Doubting and disenchanted Christians live at the center of these cross-pressures. We are skeptics, but we are also haunted in ways that agnostics or atheists are not. And that haunting keeps us swimming against the tide of disenchantment, keeps us tethered to faith through a restlessness and dissatisfaction with a thoroughly disenchanted world, a world ruled by the iron and deterministic laws of cause-and-effect.

From Reviving Old Scratch: Demons and the Devil for Doubters and the Disenchanted, by Richard Beck. 

Thursday, June 16, 2016

If God had willed it....

If God had willed it, each of us might have entered heaven at the moment of conversion. It was not absolutely necessary for our preparation for immortality that we should tarry here. It is possible for a man to be taken to heaven, and to be found meet to be a partaker of the inheritance of the saints in light, though he has but just believed in Jesus.

It is true that our sanctification is a long and continued process, and we shall not be perfected till we lay aside our bodies and enter within the veil; but nevertheless, had the Lord so willed it, he might have changed us from imperfection to perfection, and have taken us to heaven at once. Why then are we here? Would God keep his children out of paradise a single moment longer than was necessary? Why is the army of the living God still on the battle-field when one charge might give them the victory? Why are his children still wandering hither and thither through a maze, when a solitary word from his lips would bring them into the centre of their hopes in heaven?

The answer is--they are here that they may "live unto the Lord," and may bring others to know his love. We remain on earth as sowers to scatter good seed; as ploughmen to break up the fallow ground; as heralds publishing salvation. We are here as the "salt of the earth," to be a blessing to the world. We are here to glorify Christ in our daily life. We are here as workers for him, and as "workers together with him." Let us see that our life answereth its end. Let us live earnest, useful, holy lives, to "the praise of the glory of his grace." Meanwhile we long to be with him, and daily sing--

"My heart is with him on his throne,
And ill can brook delay;
Each moment listening for the voice,
Rise up, and come away.'"

Charles Spurgeon in Morning and Evening, from the June 10th Morning entry

Saturday, June 11, 2016

Birthday cards from God

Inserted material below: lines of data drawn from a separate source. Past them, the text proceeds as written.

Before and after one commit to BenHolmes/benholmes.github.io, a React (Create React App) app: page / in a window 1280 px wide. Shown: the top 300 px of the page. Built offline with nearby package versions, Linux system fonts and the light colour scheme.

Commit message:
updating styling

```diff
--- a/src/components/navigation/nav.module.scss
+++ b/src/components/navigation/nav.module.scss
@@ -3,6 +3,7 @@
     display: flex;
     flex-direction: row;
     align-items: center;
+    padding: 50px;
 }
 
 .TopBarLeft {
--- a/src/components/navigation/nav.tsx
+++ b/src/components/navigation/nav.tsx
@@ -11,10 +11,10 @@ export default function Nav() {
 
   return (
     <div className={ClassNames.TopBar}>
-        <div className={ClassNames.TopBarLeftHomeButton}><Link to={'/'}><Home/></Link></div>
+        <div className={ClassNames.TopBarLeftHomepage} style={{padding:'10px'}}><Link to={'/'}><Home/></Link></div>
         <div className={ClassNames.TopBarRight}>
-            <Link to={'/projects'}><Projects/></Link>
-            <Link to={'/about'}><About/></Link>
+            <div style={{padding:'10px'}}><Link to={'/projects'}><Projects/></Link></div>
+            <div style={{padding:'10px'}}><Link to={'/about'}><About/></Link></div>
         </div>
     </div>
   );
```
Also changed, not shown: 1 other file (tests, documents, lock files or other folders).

It is quite right that you should feel that “something terrific” has happened to you (It has) and be “all glowy.” Accept these sensations with thankfulness as birthday cards from God, but remember that they are only greetings, not the real gift. I mean, it is not the sensations that are the real thing. The real thing is the gift of the Holy Spirit which can’t usually be—perhaps not ever—experienced as a sensation or emotion. The sensations are merely the response of your nervous system. Don’t depend on them. Otherwise when they go and you are once more emotionally flat (as you certainly will be quite soon), you might think that the real thing had gone too. But it won’t. It will be there when you can’t feel it. May even be most operative when you can feel it least.

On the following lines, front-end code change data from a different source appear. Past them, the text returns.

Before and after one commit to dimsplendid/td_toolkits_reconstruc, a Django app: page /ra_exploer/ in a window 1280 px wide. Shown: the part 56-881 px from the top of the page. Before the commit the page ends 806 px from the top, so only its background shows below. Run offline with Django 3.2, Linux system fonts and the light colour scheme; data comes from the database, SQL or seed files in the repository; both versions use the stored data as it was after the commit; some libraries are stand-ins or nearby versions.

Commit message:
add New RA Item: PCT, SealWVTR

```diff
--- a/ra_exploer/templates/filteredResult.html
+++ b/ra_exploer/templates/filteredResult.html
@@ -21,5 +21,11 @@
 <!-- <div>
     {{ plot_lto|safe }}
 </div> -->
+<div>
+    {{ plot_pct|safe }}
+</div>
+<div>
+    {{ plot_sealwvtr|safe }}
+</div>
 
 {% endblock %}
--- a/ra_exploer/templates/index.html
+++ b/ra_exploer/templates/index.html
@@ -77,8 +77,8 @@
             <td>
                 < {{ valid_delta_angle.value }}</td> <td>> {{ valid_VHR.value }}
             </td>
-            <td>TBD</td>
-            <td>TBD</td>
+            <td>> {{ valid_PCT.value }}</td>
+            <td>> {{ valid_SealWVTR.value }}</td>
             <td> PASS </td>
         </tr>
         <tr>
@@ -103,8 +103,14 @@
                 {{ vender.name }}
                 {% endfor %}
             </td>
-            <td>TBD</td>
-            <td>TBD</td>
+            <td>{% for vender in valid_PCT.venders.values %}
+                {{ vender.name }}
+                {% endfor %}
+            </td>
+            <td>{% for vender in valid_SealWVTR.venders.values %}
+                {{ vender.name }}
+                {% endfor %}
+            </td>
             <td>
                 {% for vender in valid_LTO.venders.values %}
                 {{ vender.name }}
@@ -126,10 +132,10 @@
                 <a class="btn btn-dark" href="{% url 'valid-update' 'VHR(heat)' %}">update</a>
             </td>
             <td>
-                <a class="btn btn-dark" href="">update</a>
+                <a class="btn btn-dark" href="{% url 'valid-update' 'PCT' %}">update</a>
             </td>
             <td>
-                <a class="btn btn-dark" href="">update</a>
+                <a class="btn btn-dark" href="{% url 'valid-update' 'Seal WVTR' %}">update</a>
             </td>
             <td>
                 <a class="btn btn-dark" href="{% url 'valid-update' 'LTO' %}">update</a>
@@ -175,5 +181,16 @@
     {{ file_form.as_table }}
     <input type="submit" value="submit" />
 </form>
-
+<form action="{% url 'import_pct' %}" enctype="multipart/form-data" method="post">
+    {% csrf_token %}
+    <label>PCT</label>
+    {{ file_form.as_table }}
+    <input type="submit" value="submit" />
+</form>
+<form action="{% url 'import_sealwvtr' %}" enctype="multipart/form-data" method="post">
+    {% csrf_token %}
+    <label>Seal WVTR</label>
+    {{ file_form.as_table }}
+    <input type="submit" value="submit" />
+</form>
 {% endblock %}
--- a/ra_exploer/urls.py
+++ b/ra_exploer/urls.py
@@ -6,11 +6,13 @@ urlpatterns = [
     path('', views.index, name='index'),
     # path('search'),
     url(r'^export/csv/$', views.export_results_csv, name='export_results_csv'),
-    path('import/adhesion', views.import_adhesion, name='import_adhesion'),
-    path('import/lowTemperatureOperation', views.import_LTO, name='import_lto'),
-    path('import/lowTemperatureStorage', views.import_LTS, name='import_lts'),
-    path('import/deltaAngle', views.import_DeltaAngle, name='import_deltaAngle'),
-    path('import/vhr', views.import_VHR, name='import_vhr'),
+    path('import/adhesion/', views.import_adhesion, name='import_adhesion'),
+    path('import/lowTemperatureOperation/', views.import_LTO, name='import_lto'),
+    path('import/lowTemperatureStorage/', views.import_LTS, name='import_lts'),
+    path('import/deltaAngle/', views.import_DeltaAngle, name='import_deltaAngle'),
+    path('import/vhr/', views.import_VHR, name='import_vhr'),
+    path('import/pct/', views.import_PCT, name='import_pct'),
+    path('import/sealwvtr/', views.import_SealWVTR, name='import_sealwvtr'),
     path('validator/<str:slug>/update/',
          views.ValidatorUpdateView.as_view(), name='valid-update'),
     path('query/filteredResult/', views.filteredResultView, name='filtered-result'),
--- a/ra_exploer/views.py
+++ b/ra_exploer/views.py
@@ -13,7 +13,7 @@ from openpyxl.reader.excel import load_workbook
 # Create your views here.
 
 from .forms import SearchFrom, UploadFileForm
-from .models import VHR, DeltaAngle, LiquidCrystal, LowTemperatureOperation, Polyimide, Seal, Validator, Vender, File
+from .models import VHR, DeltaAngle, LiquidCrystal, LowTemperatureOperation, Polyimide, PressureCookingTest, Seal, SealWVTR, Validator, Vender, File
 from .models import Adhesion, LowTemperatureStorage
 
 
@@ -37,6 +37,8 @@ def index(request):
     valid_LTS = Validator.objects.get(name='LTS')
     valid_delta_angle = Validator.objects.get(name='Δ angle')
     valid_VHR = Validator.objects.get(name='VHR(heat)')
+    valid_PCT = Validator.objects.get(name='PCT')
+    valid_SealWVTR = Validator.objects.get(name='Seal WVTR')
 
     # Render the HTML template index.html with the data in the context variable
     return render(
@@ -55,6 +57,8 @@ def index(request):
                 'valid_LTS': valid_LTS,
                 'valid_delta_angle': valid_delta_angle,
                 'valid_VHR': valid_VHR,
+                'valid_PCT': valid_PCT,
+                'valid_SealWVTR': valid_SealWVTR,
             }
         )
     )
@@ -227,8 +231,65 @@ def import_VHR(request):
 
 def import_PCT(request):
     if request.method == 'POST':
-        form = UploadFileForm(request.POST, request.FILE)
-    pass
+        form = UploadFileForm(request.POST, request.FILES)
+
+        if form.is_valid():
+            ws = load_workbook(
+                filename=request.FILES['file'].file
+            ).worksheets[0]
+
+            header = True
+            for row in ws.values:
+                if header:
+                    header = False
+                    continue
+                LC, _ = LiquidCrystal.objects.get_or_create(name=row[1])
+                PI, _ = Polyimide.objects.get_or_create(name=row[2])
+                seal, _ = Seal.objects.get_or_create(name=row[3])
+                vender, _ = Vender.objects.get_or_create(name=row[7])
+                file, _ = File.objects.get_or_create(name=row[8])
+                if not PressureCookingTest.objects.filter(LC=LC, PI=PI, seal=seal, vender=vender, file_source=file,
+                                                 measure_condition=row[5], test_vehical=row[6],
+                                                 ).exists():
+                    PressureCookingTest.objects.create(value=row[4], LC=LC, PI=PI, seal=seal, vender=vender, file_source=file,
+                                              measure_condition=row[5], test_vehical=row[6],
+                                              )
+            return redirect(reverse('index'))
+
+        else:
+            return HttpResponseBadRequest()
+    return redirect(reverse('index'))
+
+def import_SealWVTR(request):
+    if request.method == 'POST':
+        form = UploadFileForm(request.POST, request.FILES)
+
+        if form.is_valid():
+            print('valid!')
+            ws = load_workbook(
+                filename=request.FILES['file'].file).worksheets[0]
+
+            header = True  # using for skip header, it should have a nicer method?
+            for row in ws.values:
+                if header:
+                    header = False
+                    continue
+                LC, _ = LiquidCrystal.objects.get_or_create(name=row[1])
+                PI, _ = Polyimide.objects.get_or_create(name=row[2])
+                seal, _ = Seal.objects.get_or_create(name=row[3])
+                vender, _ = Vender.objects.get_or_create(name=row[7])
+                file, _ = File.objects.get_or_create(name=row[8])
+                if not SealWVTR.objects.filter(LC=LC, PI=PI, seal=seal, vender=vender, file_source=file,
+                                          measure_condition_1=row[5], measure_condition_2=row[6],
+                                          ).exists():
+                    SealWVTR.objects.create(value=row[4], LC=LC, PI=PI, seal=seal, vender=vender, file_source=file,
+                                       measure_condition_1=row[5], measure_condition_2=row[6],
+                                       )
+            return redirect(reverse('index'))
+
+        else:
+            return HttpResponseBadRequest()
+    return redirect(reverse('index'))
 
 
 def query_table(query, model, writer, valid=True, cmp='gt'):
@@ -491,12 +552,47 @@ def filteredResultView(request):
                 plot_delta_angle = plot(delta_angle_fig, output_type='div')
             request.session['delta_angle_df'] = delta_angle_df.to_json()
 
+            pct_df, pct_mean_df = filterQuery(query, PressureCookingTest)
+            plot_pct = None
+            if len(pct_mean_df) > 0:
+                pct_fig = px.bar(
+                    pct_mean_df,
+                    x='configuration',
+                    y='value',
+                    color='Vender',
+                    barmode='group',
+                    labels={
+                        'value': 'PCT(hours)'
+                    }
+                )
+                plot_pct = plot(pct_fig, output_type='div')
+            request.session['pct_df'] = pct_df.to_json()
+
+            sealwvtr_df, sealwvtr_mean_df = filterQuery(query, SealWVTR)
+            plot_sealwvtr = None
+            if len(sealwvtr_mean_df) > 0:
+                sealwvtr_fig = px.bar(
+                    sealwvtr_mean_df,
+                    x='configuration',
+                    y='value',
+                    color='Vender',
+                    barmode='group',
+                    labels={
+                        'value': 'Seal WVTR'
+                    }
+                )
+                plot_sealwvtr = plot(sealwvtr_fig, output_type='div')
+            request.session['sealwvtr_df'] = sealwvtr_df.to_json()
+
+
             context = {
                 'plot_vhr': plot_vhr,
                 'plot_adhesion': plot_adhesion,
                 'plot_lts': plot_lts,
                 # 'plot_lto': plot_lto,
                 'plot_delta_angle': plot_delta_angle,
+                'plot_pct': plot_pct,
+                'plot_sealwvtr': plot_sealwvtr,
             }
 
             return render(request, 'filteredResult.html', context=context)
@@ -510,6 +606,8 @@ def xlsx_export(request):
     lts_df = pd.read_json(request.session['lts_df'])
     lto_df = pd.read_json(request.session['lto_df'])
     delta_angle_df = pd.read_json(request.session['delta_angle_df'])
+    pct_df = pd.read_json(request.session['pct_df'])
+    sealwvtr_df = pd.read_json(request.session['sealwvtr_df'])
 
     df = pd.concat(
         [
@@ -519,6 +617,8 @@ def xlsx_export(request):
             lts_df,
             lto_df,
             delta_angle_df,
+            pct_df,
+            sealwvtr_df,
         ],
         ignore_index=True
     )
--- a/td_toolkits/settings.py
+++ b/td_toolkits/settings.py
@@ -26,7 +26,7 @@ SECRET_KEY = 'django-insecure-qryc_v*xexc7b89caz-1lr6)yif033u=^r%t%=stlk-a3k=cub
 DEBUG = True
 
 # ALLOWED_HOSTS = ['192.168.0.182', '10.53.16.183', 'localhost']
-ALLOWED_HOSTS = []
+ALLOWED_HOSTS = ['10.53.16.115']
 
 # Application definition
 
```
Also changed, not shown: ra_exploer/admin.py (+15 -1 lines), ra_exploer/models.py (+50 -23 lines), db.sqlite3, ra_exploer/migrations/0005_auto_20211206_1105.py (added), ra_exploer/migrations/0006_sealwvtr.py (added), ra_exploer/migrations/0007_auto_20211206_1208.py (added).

Thursday, June 09, 2016

Grief and fear

No one ever told me that grief felt so like fear. I am not afraid, but the sensation is like being afraid. The same fluttering in the stomach, the same restlessness, the yawning. I keep on swallowing.

At other times it feels like being mildly drunk, or concussed. There is a sort of invisible blanket between the world and me. I find it hard to take in what anyone says. Or perhaps, hard to want to take it in. It is so uninteresting. Yet I want the others to be about me. I dread the moments when the house is empty. If only they would talk to one another and not to me.

There are moments, most unexpectedly, when something inside me tries to assure me that I don’t really mind so much, not so very much, after all. Love is not the whole of a man’s life. I was happy before I ever met H. I’ve plenty of what are called ‘resources.’ People get over these things. Come, I shan’t do so badly. One is ashamed to listen to this voice but it seems for a little to be making out a good case. Then comes a sudden jab of red-hot memory and all this ‘commonsense’ vanishes like an ant in the mouth of a furnace.

From A Grief Observed by C S Lewis